- [Edit tracking data]:
------------------------------------------------------------
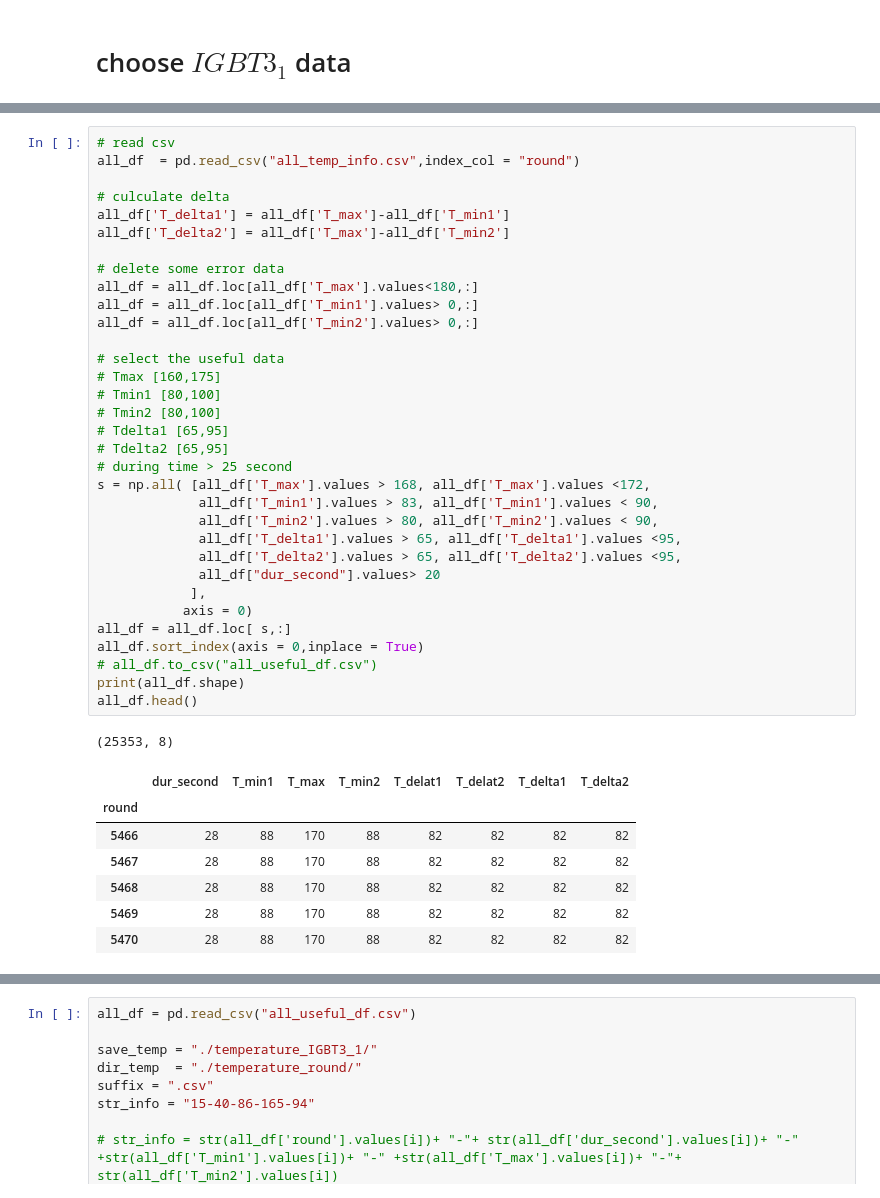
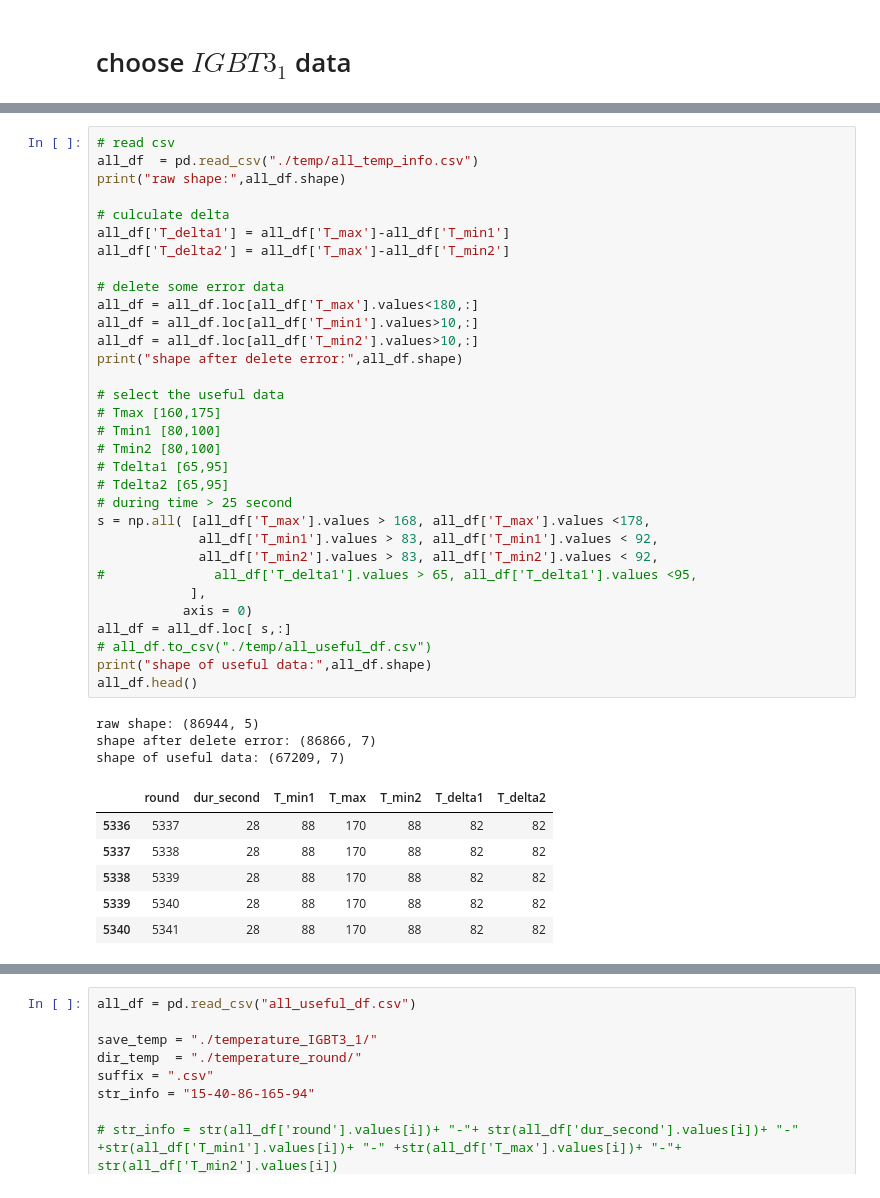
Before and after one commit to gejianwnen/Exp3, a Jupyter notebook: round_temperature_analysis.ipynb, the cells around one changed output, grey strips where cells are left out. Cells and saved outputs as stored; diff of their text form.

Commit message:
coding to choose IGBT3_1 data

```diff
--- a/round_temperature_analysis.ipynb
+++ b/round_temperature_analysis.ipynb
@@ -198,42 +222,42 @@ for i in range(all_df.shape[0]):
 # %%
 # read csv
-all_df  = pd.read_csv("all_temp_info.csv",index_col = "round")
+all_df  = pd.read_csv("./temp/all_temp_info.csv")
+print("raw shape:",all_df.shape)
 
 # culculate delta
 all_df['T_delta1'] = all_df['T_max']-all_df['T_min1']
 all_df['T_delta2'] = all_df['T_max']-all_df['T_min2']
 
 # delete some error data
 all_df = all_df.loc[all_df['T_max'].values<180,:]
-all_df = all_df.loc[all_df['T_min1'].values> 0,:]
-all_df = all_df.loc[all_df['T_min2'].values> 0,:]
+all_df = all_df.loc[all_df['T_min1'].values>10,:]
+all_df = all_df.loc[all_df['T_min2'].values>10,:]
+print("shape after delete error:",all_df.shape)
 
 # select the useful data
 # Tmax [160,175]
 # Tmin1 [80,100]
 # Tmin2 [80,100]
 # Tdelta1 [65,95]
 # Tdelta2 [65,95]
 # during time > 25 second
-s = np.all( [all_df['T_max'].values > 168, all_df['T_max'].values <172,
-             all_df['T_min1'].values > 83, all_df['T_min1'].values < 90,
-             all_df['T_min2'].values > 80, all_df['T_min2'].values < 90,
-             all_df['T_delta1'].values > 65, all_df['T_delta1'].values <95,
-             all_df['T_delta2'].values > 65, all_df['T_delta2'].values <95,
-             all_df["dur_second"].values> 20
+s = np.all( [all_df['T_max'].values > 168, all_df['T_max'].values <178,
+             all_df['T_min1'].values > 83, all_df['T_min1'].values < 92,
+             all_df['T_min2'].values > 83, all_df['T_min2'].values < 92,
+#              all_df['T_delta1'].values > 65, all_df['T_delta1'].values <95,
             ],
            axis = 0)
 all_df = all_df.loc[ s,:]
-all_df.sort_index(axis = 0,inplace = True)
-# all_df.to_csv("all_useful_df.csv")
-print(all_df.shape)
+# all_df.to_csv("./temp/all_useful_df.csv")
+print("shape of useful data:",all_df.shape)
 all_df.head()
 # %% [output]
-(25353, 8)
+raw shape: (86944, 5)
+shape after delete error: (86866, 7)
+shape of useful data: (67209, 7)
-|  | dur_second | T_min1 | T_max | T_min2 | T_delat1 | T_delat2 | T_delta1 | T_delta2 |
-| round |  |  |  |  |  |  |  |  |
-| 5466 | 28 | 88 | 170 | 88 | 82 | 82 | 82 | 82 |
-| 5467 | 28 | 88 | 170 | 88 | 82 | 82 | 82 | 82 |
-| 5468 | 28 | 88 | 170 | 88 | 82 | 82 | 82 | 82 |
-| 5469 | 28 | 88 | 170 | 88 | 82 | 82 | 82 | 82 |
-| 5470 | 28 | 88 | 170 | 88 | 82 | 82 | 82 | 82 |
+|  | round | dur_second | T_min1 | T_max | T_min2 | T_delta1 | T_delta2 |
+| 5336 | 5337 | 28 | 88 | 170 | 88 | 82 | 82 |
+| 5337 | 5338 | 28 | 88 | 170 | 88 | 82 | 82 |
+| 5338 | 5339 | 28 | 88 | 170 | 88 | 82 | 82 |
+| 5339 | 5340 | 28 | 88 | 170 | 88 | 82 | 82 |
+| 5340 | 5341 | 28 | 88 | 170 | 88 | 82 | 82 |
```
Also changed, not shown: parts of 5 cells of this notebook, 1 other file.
------------------------------------------------------------
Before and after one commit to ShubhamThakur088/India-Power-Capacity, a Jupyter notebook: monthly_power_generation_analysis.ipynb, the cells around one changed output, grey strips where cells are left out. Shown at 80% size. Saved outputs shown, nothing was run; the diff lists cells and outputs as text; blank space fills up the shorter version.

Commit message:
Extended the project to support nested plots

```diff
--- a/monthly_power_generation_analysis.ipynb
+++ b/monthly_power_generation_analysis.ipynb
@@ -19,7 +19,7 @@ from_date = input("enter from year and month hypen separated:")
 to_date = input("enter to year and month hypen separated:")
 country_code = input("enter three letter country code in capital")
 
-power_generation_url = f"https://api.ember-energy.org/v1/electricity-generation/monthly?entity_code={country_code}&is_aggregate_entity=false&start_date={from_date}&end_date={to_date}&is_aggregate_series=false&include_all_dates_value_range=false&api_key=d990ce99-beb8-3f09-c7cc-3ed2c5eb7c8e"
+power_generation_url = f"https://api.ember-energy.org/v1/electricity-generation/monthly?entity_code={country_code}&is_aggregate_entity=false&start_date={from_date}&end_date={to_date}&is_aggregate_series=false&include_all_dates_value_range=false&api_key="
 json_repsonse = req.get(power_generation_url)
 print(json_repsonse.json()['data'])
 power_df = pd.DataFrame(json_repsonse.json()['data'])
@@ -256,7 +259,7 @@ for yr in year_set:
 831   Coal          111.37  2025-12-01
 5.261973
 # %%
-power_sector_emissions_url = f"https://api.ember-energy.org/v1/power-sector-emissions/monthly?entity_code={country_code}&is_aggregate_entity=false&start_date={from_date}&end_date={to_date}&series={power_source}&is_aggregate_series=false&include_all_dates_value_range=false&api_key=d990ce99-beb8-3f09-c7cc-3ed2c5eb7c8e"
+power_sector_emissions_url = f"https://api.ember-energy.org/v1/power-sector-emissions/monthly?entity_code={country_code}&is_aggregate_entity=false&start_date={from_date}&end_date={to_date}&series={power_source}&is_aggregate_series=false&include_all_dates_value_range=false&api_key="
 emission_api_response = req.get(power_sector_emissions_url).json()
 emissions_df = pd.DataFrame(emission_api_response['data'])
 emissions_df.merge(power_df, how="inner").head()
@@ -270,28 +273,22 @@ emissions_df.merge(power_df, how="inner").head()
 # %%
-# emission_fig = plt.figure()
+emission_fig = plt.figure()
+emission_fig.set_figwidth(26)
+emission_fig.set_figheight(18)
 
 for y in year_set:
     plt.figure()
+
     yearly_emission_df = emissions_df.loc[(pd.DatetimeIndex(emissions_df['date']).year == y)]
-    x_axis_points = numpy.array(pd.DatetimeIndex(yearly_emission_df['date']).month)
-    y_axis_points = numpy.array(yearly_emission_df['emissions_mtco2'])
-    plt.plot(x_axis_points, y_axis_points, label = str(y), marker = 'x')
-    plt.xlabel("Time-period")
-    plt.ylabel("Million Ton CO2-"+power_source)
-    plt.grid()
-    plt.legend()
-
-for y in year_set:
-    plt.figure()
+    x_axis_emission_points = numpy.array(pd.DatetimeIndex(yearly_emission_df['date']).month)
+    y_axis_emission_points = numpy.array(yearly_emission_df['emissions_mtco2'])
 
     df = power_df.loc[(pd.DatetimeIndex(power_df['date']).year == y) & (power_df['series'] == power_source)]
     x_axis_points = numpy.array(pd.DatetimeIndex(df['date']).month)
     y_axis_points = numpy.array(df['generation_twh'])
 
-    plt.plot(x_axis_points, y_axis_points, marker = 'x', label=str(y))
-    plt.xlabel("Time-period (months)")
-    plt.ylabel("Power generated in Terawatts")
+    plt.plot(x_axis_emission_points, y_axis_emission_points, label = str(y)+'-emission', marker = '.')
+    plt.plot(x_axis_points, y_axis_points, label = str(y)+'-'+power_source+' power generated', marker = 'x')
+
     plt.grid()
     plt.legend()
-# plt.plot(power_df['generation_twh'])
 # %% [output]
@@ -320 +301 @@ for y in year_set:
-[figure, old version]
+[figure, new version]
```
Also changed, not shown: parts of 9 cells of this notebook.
------------------------------------------------------------
- [ASSIGNED TASK]: Find "head" in the data above. Report each line where it appears.

- [EXPECTED OUTPUT]:
 all_df.head()
 emissions_df.merge(power_df, how="inner").head()
@@ -270,28 +273,22 @@ emissions_df.merge(power_df, how="inner").head()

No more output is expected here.